Rental Details for Banwell Castle
- Banwell Castle
- Rental Phrase
- The castle buildings, remains a family Home B&B available and sometimes used a wedding venue, pre booked dinner parties & Cream Tea's are set in 25 acres (10ha) of grounds .
- Neo-romantic castle,Castle
Architect not known.
Banwell Castle is a Victorian Gothic Revival mansion in Banwell, Somerset, England. It is a Grade II* listed building. The castle buildings, remains a family Home B&B available and sometimes used a wedding venue, pre booked dinner parties & Cream Tea's are set in 25 acres (10ha) of grounds .
The land on which the house is built was owned by the Bishop of Bath and Wells. It was sold to John and Joan Landown in 1753. It was passed down to the Sympson family; John Dyer Sympson, a solicitor from London built the castle as his home. It was completed in 1847 for Joseph Dyer Sympson. Built in the Gothic Revival style made popular by Augustus Pugin.it was expanded and embellished in the 1880s by Sir Elskin Baker, having passed to Sir William Baker, Other owners and tenants have been 1854 to 1874 Henry & Elizabeth Pigou then Sir William & lady France's Baker. In 1883 the Estate was sold to the Shaw Yate's family from Rotherham. In 1905 Kate Behrens of Manchester purchased the property. Mr & Mrs Hope made it their home, she died in 1916 and the Estate was then sold to Richard Calvert who in 1919 had the Bristol Architect Sir George Oatley do remodelling work on the property.

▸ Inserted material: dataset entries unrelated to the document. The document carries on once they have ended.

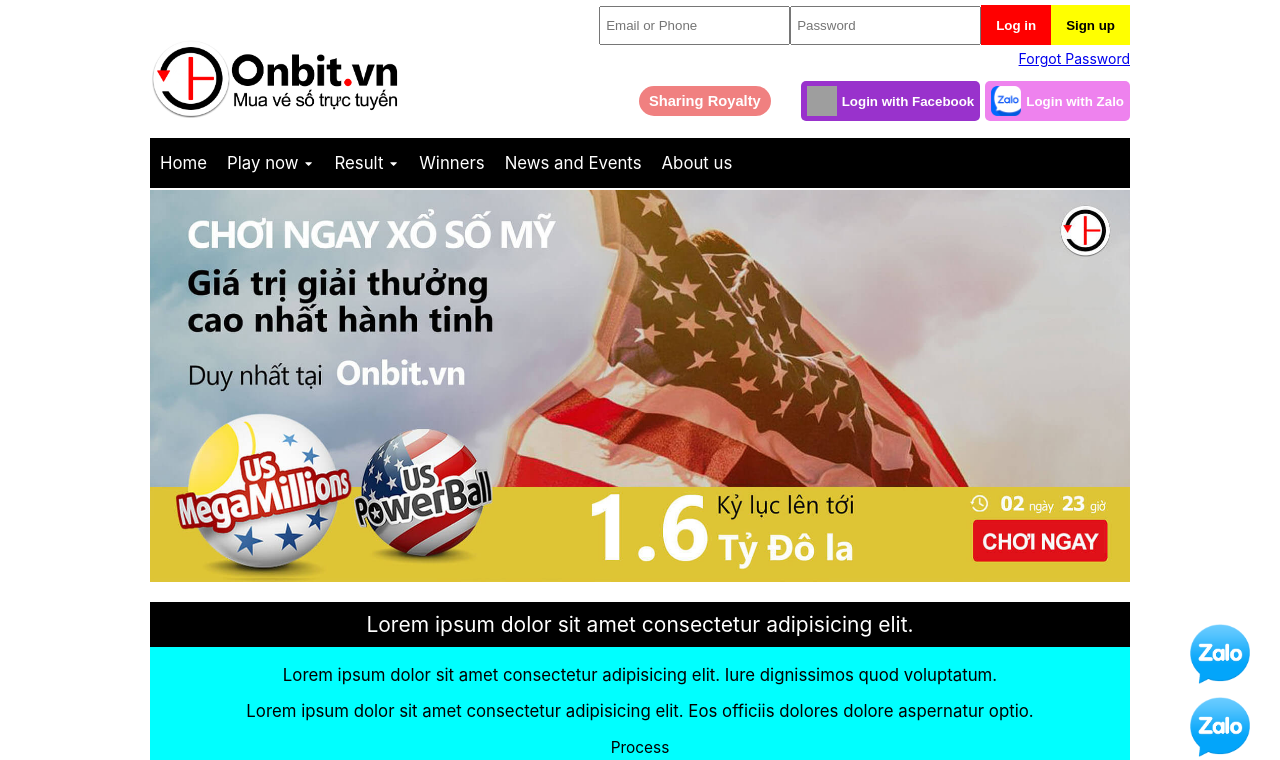
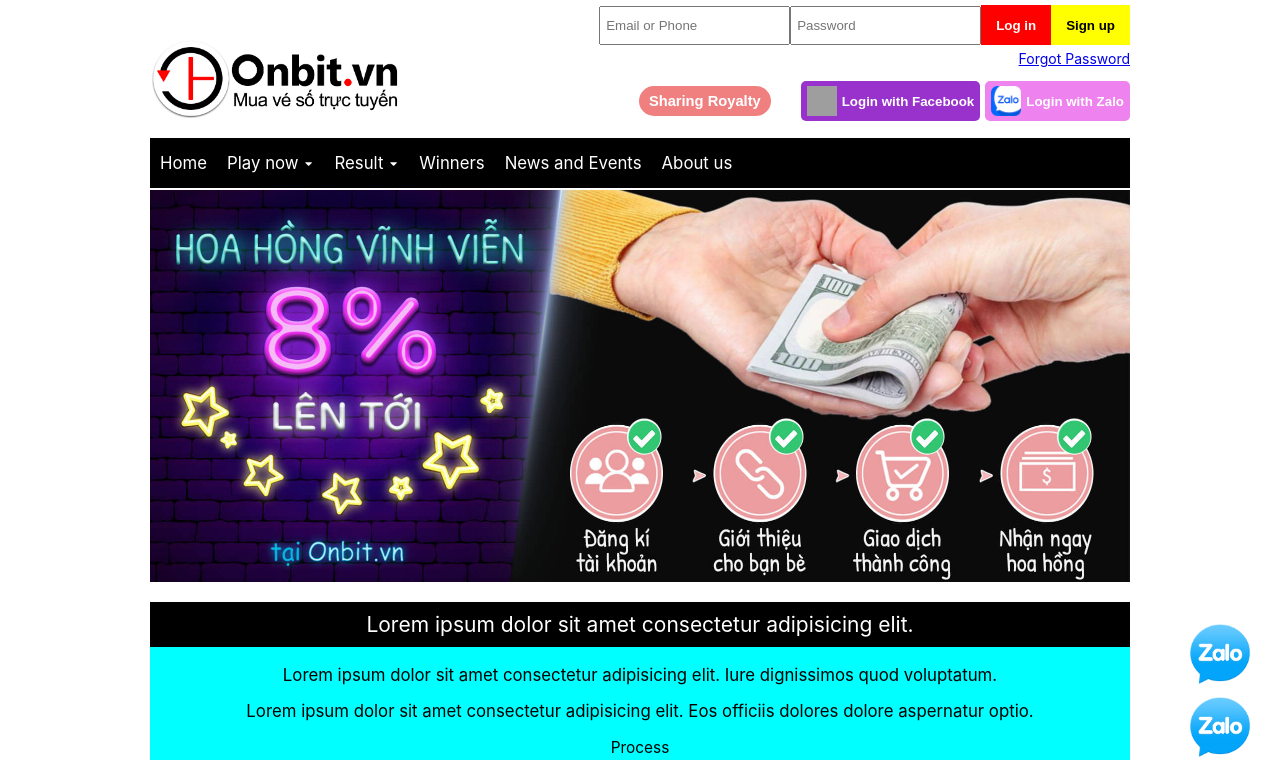
Before and after one commit to SonDo580/lottery-clone, a React (Create React App) app: page / in a window 1280 px wide. Shown: the top 760 px of the page. Built offline with nearby package versions, Linux system fonts and the light colour scheme; grey boxes are pictures that could not be loaded.

Commit message:
Create interval when Banner unmount

```diff
--- a/src/components/Banner/index.js
+++ b/src/components/Banner/index.js
@@ -7,16 +7,20 @@
 function Banner() {
   const [bannerIndex, setBannerIndex] = useState(0);
 
+  const getNextBanner = () => {
+    setBannerIndex((prevBannerIndex) => {
+      if (prevBannerIndex === banners.length - 1) {
+        return 0;
+      }
+      return prevBannerIndex + 1;
+    });
+  };
+
   useEffect(() => {
-    setInterval(() => {
-      setBannerIndex((prevBannerIndex) => {
-        if (prevBannerIndex === banners.length - 1) {
-          return 0;
-        }
-        return prevBannerIndex + 1;
-      });
-    }, 3000);
-  }, []);
+    const interval = setInterval(() => getNextBanner(), 3000);
+
+    return () => clearInterval(interval);
+  });
 
   return (
     <section className="banner">
```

In World War II it was taken over by the Royal Air Force and used as the headquarters for No. 955 Squadron, which was a barrage balloon unit and part of Balloon Command. The gatehouse was used by the local Air Raid Precautions. In 1963 the Estate was sold to Simon and Phillipa Wills (of W.D. & H.O. Wills). Until 1976 the next owners were Charles Skilton, a book and postcard publisher, and Jean Desebrock from South Africa. In 1988 William H & Hugh A Parsons purchased part of the castle and later purchased the whole of the estate. It remains a family home but is used for weddings, pre booked dinner Parties, wakes and as a bed and breakfast.
The house has five windows in the three-storey main block between small circular turrets with other octagonal and hexagonal towers. In front of the house is a terrace with a trefoil pierced parapet with statutes of lions rampant with swords on embattled octagonal gate piers which flank six steps.
The coachhouse has a tall circular turret and contained a granary on the first floor. The gatehouse consists of a Chamfered double arch, with a parapet between circular embattled towers, with cast iron gates with heraldic motifs. The walled kitchen garden, 170 metres (560ft) south east of the house has another 4 metres (13ft) tower. The terrace adjoining the house leads to a decorative dairy. The west garden walls include another tower.